** Opening STUDY MATERIAL block **

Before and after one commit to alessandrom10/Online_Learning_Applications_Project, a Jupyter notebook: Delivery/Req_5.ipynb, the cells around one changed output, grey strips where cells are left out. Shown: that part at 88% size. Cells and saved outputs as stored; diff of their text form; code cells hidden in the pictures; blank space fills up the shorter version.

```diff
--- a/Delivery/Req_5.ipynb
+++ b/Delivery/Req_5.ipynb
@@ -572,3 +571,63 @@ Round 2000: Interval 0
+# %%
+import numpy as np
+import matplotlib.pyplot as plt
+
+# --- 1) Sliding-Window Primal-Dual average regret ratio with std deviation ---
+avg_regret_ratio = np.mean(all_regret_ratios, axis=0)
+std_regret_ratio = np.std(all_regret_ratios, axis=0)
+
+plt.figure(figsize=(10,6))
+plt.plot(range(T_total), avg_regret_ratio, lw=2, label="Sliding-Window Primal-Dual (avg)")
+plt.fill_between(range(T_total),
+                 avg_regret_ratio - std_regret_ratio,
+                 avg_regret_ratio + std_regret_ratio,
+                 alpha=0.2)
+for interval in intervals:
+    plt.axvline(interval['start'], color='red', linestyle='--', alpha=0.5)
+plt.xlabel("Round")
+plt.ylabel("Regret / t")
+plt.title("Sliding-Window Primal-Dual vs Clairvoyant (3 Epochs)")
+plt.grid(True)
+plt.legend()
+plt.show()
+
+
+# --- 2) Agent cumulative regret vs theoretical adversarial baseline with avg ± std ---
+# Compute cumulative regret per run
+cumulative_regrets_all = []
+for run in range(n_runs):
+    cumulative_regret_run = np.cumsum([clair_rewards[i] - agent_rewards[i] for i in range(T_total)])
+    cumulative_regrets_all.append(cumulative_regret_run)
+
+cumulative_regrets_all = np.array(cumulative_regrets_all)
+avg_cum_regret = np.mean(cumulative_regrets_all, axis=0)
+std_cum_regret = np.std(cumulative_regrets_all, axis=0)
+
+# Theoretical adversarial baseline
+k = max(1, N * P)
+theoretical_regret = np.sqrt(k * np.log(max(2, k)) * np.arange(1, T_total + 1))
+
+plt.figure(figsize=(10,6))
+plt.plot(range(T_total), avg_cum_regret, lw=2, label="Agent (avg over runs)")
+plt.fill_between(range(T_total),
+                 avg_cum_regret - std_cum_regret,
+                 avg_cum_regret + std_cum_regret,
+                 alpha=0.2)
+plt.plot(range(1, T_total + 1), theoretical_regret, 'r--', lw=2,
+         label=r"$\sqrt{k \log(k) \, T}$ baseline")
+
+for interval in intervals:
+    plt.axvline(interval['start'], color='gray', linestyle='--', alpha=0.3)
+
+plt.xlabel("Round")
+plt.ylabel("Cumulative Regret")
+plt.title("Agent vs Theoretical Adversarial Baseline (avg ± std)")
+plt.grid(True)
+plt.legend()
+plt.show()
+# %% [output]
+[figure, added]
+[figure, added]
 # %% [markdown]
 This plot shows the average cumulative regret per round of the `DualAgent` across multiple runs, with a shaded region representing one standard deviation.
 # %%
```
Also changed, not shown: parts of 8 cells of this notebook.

** Closing STUDY MATERIAL block **
** Opening STUDY MATERIAL block **

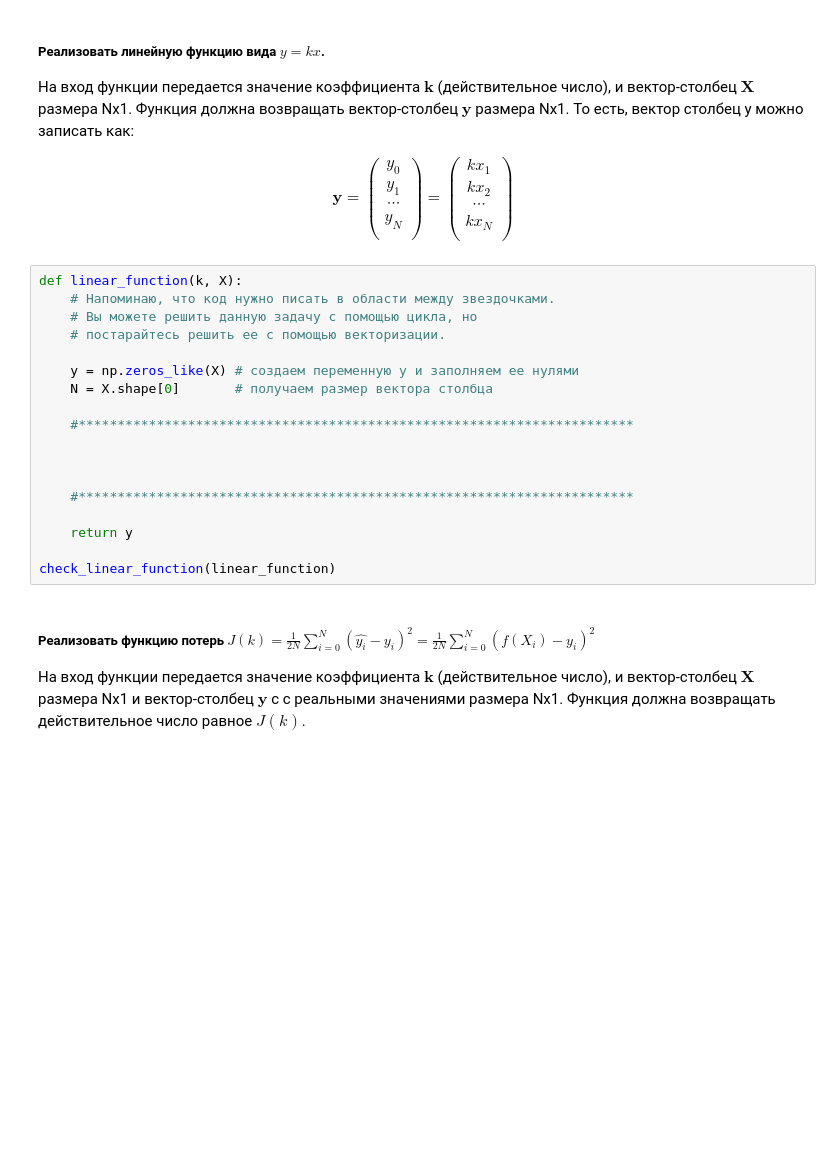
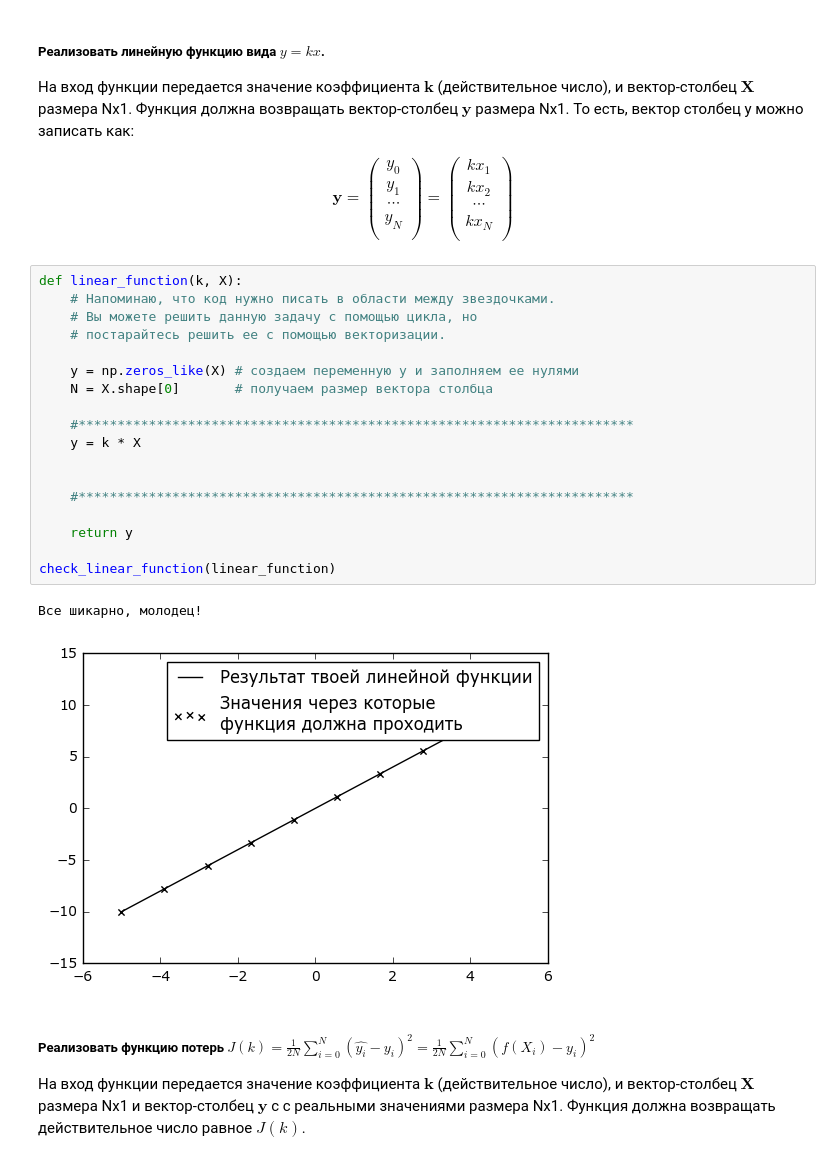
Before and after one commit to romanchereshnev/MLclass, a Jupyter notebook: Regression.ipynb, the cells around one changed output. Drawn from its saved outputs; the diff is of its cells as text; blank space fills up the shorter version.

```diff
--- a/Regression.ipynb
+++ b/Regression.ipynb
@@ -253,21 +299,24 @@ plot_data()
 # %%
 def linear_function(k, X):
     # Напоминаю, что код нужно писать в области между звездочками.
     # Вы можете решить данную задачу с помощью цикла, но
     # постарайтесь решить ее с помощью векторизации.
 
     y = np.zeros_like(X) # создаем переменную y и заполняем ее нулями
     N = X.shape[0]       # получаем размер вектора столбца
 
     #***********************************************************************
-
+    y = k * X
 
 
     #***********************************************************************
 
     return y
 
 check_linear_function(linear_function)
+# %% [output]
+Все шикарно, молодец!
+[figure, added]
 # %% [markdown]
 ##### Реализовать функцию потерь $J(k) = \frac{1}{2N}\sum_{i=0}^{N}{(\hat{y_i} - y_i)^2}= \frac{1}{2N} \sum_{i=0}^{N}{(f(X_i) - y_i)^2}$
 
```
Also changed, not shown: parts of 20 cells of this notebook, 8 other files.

** Closing STUDY MATERIAL block **
** Opening STUDY MATERIAL block **

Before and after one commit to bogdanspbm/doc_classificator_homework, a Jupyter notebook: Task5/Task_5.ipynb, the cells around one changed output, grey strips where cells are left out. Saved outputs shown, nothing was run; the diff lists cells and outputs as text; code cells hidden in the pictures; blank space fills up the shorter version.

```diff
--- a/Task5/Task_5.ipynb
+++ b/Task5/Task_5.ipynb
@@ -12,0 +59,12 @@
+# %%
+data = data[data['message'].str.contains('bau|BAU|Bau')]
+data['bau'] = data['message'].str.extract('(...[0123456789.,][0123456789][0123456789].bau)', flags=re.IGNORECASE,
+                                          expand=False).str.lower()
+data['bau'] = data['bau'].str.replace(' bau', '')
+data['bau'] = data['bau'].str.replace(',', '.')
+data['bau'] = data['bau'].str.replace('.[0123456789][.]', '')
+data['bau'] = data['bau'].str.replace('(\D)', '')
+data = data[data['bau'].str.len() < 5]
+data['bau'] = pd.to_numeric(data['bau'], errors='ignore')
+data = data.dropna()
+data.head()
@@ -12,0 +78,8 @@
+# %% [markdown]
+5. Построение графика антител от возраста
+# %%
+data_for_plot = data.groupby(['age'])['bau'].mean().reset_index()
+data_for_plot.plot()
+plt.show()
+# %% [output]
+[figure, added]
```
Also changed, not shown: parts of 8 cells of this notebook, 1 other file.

** Closing STUDY MATERIAL block **

Across the listing above, state how many lines include the word "alpha", with nothing but the number in reply.

TASK ANSWER: 4